**Your objective:**
Every line of the data below that holds the string "content" needs to be reported.

(Excerpts from a dataset)
>>>>

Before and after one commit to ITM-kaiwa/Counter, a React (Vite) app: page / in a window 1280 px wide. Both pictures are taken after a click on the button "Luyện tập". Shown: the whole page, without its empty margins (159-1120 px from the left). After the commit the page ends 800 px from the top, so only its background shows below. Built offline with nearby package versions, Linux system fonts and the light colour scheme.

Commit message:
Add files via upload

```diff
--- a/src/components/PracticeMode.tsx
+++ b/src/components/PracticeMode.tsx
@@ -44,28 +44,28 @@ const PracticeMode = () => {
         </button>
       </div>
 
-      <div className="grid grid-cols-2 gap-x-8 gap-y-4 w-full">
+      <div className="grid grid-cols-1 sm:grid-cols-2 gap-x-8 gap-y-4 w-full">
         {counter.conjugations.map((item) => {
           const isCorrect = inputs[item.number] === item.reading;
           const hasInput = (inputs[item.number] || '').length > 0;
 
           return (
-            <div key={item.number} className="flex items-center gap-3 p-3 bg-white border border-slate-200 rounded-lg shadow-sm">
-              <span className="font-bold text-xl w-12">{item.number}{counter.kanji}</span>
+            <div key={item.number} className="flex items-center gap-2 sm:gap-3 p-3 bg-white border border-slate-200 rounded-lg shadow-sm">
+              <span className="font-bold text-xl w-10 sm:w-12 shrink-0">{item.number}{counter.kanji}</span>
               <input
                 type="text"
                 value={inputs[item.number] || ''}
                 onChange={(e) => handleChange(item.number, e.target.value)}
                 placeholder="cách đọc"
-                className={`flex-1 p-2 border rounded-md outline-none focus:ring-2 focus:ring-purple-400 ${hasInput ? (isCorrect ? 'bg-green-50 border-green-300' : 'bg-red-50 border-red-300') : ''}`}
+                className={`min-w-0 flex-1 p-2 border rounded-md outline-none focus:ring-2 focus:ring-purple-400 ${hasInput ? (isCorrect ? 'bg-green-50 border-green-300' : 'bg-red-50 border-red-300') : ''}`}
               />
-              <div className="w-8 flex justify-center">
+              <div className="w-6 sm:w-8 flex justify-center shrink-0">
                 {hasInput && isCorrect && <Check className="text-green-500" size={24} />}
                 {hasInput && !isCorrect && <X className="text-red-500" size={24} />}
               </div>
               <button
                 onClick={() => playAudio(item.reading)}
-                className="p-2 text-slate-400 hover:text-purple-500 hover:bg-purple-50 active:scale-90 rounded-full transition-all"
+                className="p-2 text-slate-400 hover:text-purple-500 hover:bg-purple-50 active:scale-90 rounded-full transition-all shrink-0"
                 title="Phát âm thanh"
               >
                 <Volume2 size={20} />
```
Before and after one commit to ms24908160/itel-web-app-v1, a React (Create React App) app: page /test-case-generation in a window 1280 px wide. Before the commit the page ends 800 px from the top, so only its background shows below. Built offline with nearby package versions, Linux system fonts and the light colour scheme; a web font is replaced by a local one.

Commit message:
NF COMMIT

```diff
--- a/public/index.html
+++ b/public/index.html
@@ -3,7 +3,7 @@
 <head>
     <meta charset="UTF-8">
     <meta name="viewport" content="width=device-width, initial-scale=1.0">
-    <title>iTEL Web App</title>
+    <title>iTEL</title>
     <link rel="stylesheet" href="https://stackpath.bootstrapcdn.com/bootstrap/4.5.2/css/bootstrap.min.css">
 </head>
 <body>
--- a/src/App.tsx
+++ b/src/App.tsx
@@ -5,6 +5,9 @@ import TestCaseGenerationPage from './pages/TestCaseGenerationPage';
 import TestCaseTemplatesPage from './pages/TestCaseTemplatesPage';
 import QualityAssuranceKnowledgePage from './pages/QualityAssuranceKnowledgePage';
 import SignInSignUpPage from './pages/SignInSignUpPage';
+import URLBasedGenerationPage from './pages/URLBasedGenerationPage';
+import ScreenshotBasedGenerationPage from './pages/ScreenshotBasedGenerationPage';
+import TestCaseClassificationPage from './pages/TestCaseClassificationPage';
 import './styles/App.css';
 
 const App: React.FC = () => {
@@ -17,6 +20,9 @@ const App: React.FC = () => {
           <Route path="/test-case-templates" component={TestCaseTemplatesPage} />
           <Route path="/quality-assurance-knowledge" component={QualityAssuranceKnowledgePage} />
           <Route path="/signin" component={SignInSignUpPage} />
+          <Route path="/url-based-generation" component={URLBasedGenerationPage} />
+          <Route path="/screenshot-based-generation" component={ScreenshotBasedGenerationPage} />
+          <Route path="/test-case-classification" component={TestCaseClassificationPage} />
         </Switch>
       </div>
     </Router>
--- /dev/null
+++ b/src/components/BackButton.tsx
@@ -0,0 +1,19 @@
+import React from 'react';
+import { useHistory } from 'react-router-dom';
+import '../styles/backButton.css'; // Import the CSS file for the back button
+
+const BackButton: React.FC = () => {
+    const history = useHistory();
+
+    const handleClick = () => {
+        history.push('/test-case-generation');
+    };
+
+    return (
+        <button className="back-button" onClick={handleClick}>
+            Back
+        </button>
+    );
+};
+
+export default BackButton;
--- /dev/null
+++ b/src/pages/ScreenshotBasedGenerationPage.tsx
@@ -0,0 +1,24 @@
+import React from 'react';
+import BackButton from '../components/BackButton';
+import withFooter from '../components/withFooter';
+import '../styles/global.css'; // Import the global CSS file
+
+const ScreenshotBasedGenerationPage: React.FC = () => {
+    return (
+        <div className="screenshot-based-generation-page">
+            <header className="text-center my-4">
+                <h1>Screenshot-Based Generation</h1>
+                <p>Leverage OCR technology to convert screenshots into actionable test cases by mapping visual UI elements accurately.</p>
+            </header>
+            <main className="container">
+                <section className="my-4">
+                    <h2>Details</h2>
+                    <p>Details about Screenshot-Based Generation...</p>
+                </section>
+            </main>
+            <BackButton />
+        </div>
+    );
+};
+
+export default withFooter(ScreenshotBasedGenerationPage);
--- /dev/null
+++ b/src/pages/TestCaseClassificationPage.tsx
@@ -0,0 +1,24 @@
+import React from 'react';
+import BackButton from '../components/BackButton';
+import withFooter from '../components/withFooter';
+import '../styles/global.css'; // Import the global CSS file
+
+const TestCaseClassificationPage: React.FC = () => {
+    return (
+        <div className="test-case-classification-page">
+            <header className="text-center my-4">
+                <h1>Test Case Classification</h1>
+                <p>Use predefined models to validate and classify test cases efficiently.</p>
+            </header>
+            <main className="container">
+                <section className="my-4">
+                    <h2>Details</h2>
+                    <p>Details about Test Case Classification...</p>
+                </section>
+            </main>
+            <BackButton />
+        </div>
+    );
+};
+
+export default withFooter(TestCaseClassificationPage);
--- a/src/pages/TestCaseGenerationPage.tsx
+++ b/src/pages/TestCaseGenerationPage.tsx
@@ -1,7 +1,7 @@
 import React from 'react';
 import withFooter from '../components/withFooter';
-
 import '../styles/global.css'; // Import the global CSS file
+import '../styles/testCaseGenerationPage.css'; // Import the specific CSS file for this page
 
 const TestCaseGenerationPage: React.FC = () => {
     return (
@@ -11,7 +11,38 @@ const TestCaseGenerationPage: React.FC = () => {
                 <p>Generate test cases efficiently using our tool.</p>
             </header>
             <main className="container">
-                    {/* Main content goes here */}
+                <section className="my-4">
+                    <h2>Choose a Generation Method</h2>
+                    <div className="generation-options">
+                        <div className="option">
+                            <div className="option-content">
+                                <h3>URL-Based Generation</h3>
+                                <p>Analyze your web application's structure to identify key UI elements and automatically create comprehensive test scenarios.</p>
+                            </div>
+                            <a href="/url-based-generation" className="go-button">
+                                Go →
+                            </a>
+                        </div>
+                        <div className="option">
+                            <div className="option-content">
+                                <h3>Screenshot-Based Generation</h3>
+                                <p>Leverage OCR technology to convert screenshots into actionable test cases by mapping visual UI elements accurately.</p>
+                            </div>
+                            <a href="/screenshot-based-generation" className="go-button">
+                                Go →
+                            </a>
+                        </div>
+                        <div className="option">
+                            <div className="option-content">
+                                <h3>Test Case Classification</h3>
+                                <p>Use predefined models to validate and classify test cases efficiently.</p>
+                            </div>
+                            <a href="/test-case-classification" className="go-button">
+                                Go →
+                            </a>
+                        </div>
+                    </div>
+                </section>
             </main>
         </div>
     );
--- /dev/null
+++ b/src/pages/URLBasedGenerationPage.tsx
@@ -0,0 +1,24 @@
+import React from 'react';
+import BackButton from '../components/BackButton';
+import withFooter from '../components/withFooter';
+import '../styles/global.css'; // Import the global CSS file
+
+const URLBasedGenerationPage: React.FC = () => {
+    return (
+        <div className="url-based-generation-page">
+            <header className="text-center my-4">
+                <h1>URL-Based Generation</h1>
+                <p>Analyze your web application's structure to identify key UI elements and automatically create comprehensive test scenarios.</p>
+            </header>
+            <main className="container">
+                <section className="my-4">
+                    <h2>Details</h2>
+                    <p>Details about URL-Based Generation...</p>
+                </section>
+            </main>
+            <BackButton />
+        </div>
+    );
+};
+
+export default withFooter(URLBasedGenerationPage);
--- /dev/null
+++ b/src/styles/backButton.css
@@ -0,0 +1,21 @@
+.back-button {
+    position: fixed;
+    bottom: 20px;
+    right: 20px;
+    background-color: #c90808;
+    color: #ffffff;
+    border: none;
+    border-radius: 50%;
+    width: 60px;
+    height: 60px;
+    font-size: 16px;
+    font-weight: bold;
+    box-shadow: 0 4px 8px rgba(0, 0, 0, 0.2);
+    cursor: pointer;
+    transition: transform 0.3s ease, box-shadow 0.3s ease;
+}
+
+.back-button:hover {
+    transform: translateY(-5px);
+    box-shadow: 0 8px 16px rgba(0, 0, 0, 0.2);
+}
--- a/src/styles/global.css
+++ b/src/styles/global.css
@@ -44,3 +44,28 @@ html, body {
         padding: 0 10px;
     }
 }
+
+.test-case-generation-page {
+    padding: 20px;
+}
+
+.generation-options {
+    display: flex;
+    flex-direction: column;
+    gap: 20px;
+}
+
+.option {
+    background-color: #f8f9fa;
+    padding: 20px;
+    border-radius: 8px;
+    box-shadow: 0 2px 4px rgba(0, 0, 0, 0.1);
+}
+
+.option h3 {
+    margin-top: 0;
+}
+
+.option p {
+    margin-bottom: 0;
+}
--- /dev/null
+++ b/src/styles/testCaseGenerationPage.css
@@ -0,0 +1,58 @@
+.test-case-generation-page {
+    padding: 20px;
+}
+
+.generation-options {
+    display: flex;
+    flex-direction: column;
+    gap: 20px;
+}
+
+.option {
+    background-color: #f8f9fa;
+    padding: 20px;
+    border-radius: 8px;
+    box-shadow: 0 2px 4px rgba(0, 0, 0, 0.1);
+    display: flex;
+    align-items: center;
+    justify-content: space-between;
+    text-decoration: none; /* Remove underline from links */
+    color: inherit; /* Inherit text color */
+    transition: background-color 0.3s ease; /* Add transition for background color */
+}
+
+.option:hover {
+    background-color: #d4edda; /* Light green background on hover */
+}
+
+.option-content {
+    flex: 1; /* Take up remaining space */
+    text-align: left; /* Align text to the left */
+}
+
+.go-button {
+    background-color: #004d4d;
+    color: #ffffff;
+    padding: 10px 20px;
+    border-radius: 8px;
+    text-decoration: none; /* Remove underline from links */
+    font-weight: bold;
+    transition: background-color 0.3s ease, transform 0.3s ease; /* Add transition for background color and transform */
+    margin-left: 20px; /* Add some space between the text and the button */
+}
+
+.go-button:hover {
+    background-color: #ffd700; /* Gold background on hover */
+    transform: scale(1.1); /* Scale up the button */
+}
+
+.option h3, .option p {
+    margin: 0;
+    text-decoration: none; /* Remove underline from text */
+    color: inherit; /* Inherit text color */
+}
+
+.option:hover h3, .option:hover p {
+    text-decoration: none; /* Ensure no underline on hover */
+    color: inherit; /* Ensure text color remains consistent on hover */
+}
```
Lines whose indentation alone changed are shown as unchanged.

<<<<

**Task result:**
     <meta name="viewport" content="width=device-width, initial-scale=1.0">
-                    {/* Main content goes here */}
+                            <div className="option-content">
+                            <div className="option-content">
+                            <div className="option-content">
+    justify-content: space-between;
+.option-content {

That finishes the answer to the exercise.